Kenya Airways has officially launched the search for a new chief executive as Mr Titus Naikuni prepares to leave the company by December.
The national carrier has chosen a US-based firm Spencer Stuart to lead its hunt for a new chief executive marking an end of Mr Naikuni’s 11 year stint at the helm.
In an ad, KQ called for applications from business leaders who are able to interact with both public and private sector stakeholders.
The candidate must have “10-15 years senior management experience and a minimum 10 years as an executive director.” Experience in the African aviation market will be an added experience.
Mr Naikuni joined KQ in February 2003 and was expected to retire last year. However, KQ’s board asked him to stay for one more year to steer the company through a turbulent period.
The Naikuni era of KQ’s history was marked by aggressive expansion. The airline now operates on over 60 routes from the 25 that it plied when he joined the company in 2003. (READ: New plane to take KQ directly to Paris)
However, the company has also suffered some major disappointments. One of Naikuni’s lowest moments was in 2007 when a plane crash in Doula, Cameroon saw 114 people die.
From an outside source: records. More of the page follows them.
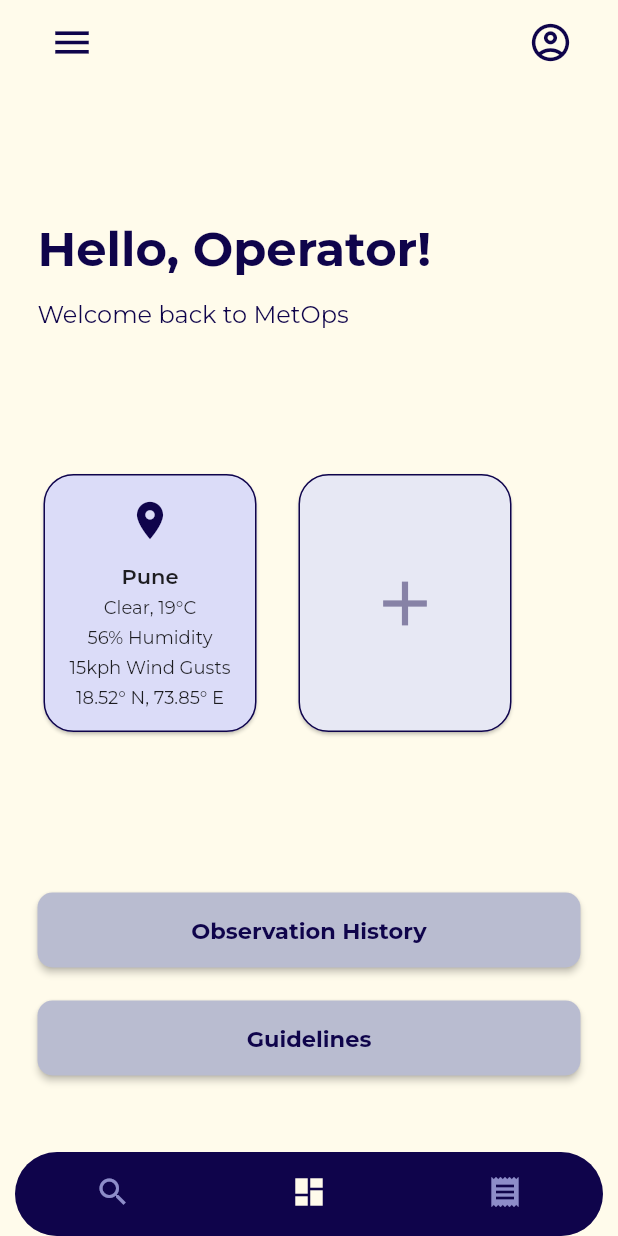
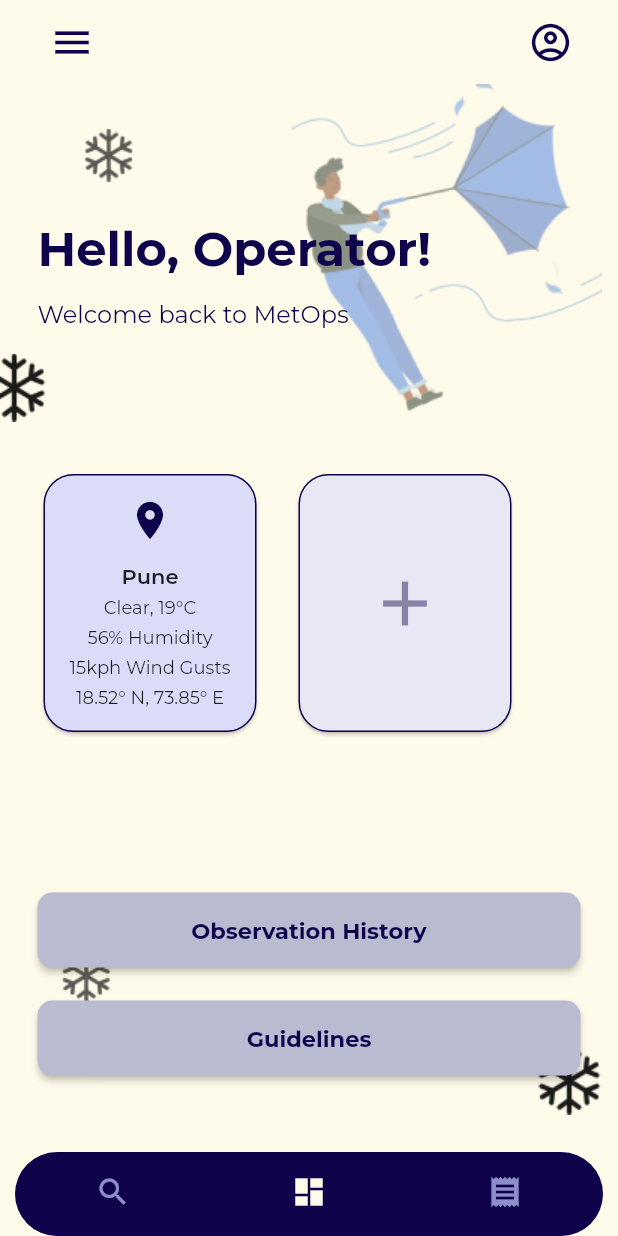
Before and after one commit to sn2606/MetOps-frontend, a Flutter app: the screen it shows after launch, on a phone screen of 412 x 824 dp. Run offline on Flutter 3.47's test engine with Material 2 defaults, Android fonts, the phone set to English and light mode, and no system bars; project files that could hold a hidden picture were left out.

Commit message:
dashboard ui with images

```diff
--- a/lib/screens/dashboard.dart
+++ b/lib/screens/dashboard.dart
@@ -1,5 +1,6 @@
 import 'package:flutter/material.dart';
 
+import '../widgets/render_image.dart';
 import '../widgets/navigation_btn.dart';
 import '../widgets/title_text.dart';
 import '../widgets/dashboard/add_button.dart';
@@ -18,6 +19,60 @@ class _DashboardState extends State<Dashboard> {
   @override
   Widget build(BuildContext context) {
     return Container(
+      height: MediaQuery.of(context).size.height,
+      child: Stack(
+        children: [
+          Positioned(
+            top: -60,
+            left: 114,
+            height: 332,
+            width: 330,
+            child: RenderImage(
+              path: 'assets/images/windy.png',
+              alignment: Alignment.center,
+            ),
+          ),
+          Positioned(
+            bottom: 25,
+            right: 10,
+            height: 45,
+            width: 45,
+            child: RenderImage(
+              path: 'assets/images/snowflake1.png',
+              alignment: Alignment.center,
+            ),
+          ),
+          Positioned(
+            bottom: 100,
+            left: 40,
+            height: 35,
+            width: 35,
+            child: RenderImage(
+              path: 'assets/images/snowflake2.png',
+              alignment: Alignment.center,
+            ),
+          ),
+          Positioned(
+            top: 30,
+            left: 55,
+            height: 35,
+            width: 35,
+            child: RenderImage(
+              path: 'assets/images/snowflake3.png',
+              alignment: Alignment.center,
+            ),
+          ),
+          Positioned(
+            top: 180,
+            left: 0,
+            height: 45,
+            width: 45,
+            child: RenderImage(
+              path: 'assets/images/snowflake4.png',
+              alignment: Alignment.centerLeft,
+            ),
+          ),
+          Positioned(
             child: Column(
               mainAxisAlignment: MainAxisAlignment.spaceBetween,
               children: [
@@ -70,6 +125,9 @@ class _DashboardState extends State<Dashboard> {
                 ),
               ],
             ),
+          ),
+        ],
+      ),
     );
   }
 }
```
Lines whose indentation alone changed are shown as unchanged.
KQ sunk into loss-making territory in 2012 amid reporting a loss after tax of Sh4.78 billion in the six months to September 2012 but swung back to profitability reporting earnings of Sh384 million in half year to September the year after. (READ: Naikuni to quit as KQ records Sh384m profit)
A move to cut costs in 2012 by retrenching workers went awry and saw the airline entangled in a precedent-setting court battle. (READ: KQ starts rehiring sacked staff)
Although KQ has opened up the recruitment process for the post of chief executive to the market, two top managers are said to be racing neck-and-neck for the job. Mr Mbuvi Ngunze who was brought in from the cement industry in 2011 as KQ’s chief operating officer while the other is Mr Alex Mbugua who has been group finance director since 2008.
Whoever is chosen to replace Naikuni will have to ensure that the company maintains profitability even as the African skies grow more turbulent. A new chief executive will also be tasked with seeing to fruition KQ’s ambitious 10-year growth strategy, a project dubbed Mawingu.
EXPAND ITS FLEET
Under the plan, the company plans to expand its fleet to 103 from the 41 it had in July 2013. The company plans to protect its place in the African market from newcomers as it derives at least half of its revenues from here.
Dutch Airline KLM, which owns 26.73 per cent of KQ shares is expected to have a say on whoever succeed Mr Naikuni. (READ: Kenya Airways extends its regional accord with KLM)
Interested individuals have two weeks to submit applications to American executive-recruiting firm. It has built a reputation developing succession plans for companies and recruiting executives.